Reproductive Health: Politics, Rights, and Justice, Public Health 582
This course explores ethnographic approaches to women’s reproductive health issues while looking at reproduction in broader socioeconomic and political contexts. In particular, the class delves into the gendered, racialized, cultural, sexual, and classed dimensions that underlie women’s reproduction — with special attention to the long-term health effects of racism, poverty and sexism. Students in this course gain broad exposure to a number of women’s reproductive health issues and the interdisciplinary theorizing of feminist, medical social scientist, and public health scholars.
Doctoral Seminar: Sensing Public Health, Telling Public Stories, Public Health 892
This seminar is designed to enhance students’ understanding of narrative and multisensory approaches to social research and public health. Because senses ground human experience and interaction, they are fundamental to cultural expression and the medium through which values and practices are socially expressed. Participatory visual and digital methods offer multi-sensory methods for conducting public health research, promoting health, and reaching policymakers and community members alike.
Global Bodies, Anthropology 597
This course tracks on the human body, increasingly an object of anthropological study. The body is rich as a site of meaning and materiality. Similarly, culture inscribes itself on the body in terms of normalization and governance. This course explores relevant issues surrounding the body today. Topics such as personhood, natural vs. artificial bodies, identity and subjectivity (nationality, race, class, sex, gender), domination and marginalization, and policy will be discussed. The class focuses on the body in three main stages: birth, life, and death, with relevant case studies in each stage.
Writing Ethnography, Anthropology 697

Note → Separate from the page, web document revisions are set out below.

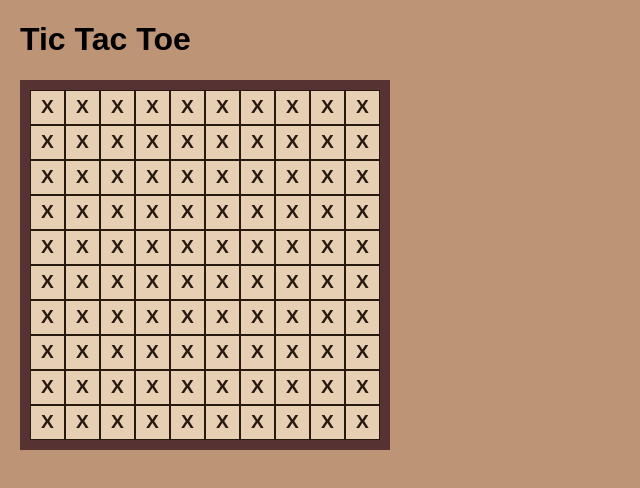
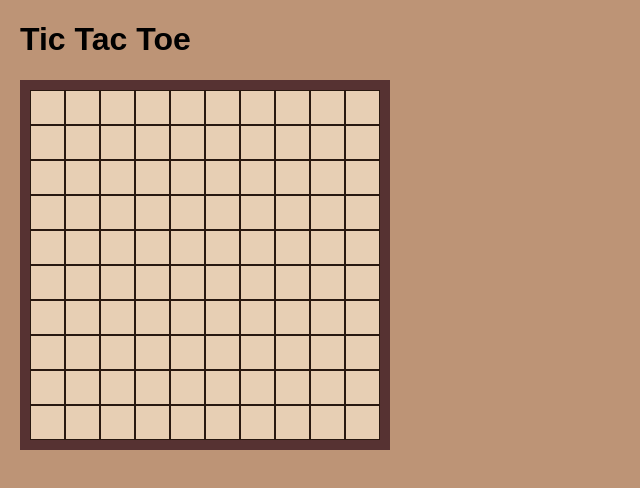
Before and after one commit to khalidmahfudh/tic-tac-toe-game, a React (Vite) app: page / in a window 1280 px wide. Shown: the top 488 px of the page, without its empty margins (0-640 px from the left). Built offline with nearby package versions, Linux system fonts and the light colour scheme.

Commit message:
add: handleSquareClick

```diff
--- a/src/components/Board.jsx
+++ b/src/components/Board.jsx
@@ -1,10 +1,10 @@
 import Square from "./Square";
 
-function Board() {
+function Board({onSquareClick, squares}) {
     return (
         <div className="board">
-            {new Array(100).fill(null).map((_, index) => (
-                <Square key={index} />
+            {squares.map((value, index) => (
+                <Square key={index} onClick={() => onSquareClick(index)} value={ value} />
             ))}
         </div>
     );
--- a/src/components/Square.jsx
+++ b/src/components/Square.jsx
@@ -1,5 +1,5 @@
-function Square() {
-    return <button className="square">X</button> ;
+function Square({onClick, value}) {
+    return <button onClick={onClick} className="square">{value}</button>
 }
 
 export default Square;
--- a/src/components/Tictactoe.jsx
+++ b/src/components/Tictactoe.jsx
@@ -1,14 +1,36 @@
+import { useState } from "react";
+
 import Board from "./Board";
 import GameOver from "./GameOver";
 import History from "./History";
 import Reset from "./Reset";
 
+const PLAYER_X = "X";
+const PLAYER_O = "O";
+
 function Tictactoe() {
+
+    const [squares, setSquares] = useState(Array(100).fill(null));
+    const [playerTurn, setPlayerTurn] = useState(PLAYER_X);
+
+    const handleSquareClick = (index) => {
+        if (squares[index]) return;
+        const newSquares = [...squares];
+        newSquares[index] = playerTurn;
+        setSquares(newSquares);
+
+        if (playerTurn === PLAYER_X) {
+            setPlayerTurn(PLAYER_O);
+        } else {
+            setPlayerTurn(PLAYER_X);
+        }
+    }
+
     return (
         <div>
             <h1>Tic Tac Toe</h1>
             <div className="main">
-                <Board />
+                <Board onSquareClick={handleSquareClick} squares={ squares } />
                 <History />
             </div>
             <div className="footer">
```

This seminar takes ethnography as its object of analysis and its subject of practice. The seminar provides students with tools for thinking through the politics of representation. We examine the ongoing consequences of the representational crisis that plagued ethnography, with vehemence in the 1980s and 1990s, and investigate how and to what degree the genre has recovered. We explore whether we are committed to ethnography as a genre, and if so how and why? In addition, the seminar provides students with a space to practice their own ethnographic writing. In both our reading and writing, we explore conventional as well as experimental forms of representation, including critical ethnography, the ethnographic novel, creative non-fiction, cross-cultural memoir, and digital ethnographies.